Delivering Hope in Nigeria: Natalie Imbruglia Visits Newly Launched Fistula Project
- 19 December 2007
NORTHERN NIGERIA — In her third trip to Nigeria as Spokesperson for the Campaign to End Fistula, Natalie Imbruglia – singer/actress and face of L’Oreal cosmetics – saw first-hand how funds she raised are making a difference in the lives of women and their communities.
Together with Virgin Unite, the not-for-profit entrepreneurial foundation of the Virgin Group, Ms. Imbruglia has mobilized more than $1 million for a fistula prevention and treatment project in northern Nigeria, led by UNFPA, the United Nations Population Fund. The project, which was launched in August 2007, focuses on two communities in Kano and Katsina States and will expand to additional sites next year.
In just five months, the project has produced tangible results. Newly trained community educators have identified more than 180 fistula patients and connected more than 300 pregnant women with local health centres. Dozens of women have benefited from free fistula surgery and post-operative care. And more than 700 men have been educated about the condition—including 70 religious leaders, whose support is critical to ending fistula.
|"As we entered the centre, they broke out into a joyful song about the improvements we’ve made, such as new mattresses and sheets."
During her three-day visit in early December, Ms. Imbruglia met community and religious leaders, health providers, and high-level government officials, including the Governor of Katsina State, who affirmed his support for efforts to eliminate fistula and improve maternal health. She also heard from patients awaiting surgery and from those who had already received treatment.
“I interviewed the most wonderful woman who had developed fistula during her eleventh pregnancy,” said Ms. Imbruglia, following a visit to the Kankara community in Katsina State. “After successful surgery and a stay at the nearby rehabilitation centre, she has been involved in our outreach programme, teaching others that fistula is preventable and treatable.”
While in Kano, Ms. Imbruglia returned to Kwalli Rehabilitation Centre, where she received a warm welcome from resident patients. “As we entered the centre, they broke out into a joyful song about the improvements we’ve made, such as new mattresses and sheets,” she said.
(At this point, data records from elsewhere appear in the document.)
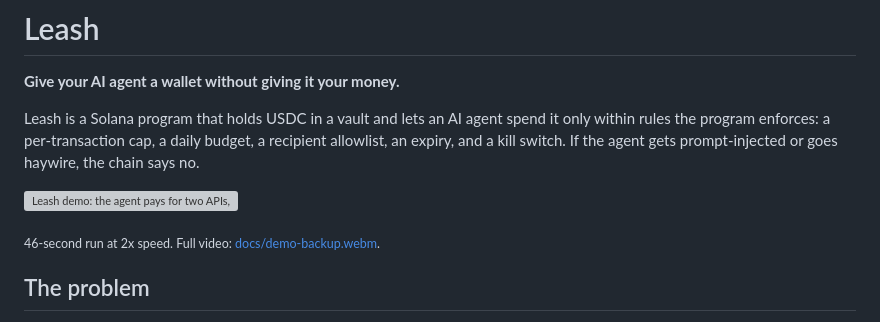
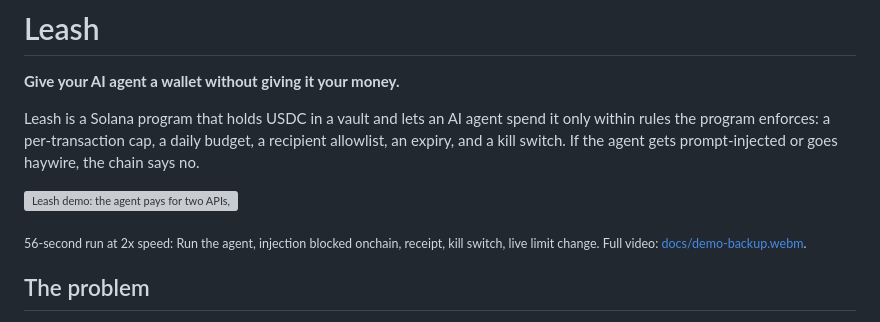
Before and after one commit to Toni-d-e-v/leash, a Markdown page: README.md, the part around one of its changes. Rendered like a GitHub page; grey boxes are pictures that could not be loaded.

Commit message:
Re-record demo video and README GIF with Run the agent and live limits

```diff
--- a/README.md
+++ b/README.md
@@ -8,5 +8,5 @@ Leash is a Solana program that holds USDC in a vault and lets an AI agent spend
 
-<sub>46-second run at 2x speed. Full video: [docs/demo-backup.webm](docs/demo-backup.webm).</sub>
+<sub>56-second run at 2x speed: Run the agent, injection blocked onchain, receipt, kill switch, live limit change. Full video: [docs/demo-backup.webm](docs/demo-backup.webm).</sub>
 
 ## The problem
 
```
Also changed, not shown: other parts of README.md (+1 -1 lines), DEMO_SCRIPT.md (+1 -1 lines), docs/screenshots/receipt-rejected.png, 3 other files.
The Kwalli facility provides skills training to recovering fistula patients to help them become economically independent.
Ms. Imbruglia’s visit drew local and international media attention, including coverage on Nigerian Television Authority, BBC Africa, Reuters and Sky News. “This issue is finally out in the open, which is definitely the first step in the prevention, cure and, hopefully, final elimination of fistula in Nigeria and the rest of the world,” said Belgian TV personality and UNFPA Goodwill Ambassador Goedele Liekens, who also joined the trip.
By all accounts, the project in Nigeria is off to a good start. “The overwhelming feeling for all of us has been the warmth, hope and love we found around these families and their communities,” said Ms. Imbruglia, following her visit to the Nassarawa community in Kano State. “They don’t have many possessions, but they are rich in ways we could only imagine. It’s very inspiring.”
The initiative in Nigeria is part of the global Campaign to End Fistula, an international effort to prevent and treat obstetric fistula in more than 40 countries. The goal of the Campaign is make fistula as rare in developing countries as it is in the industrialized world.
— Saira Stewart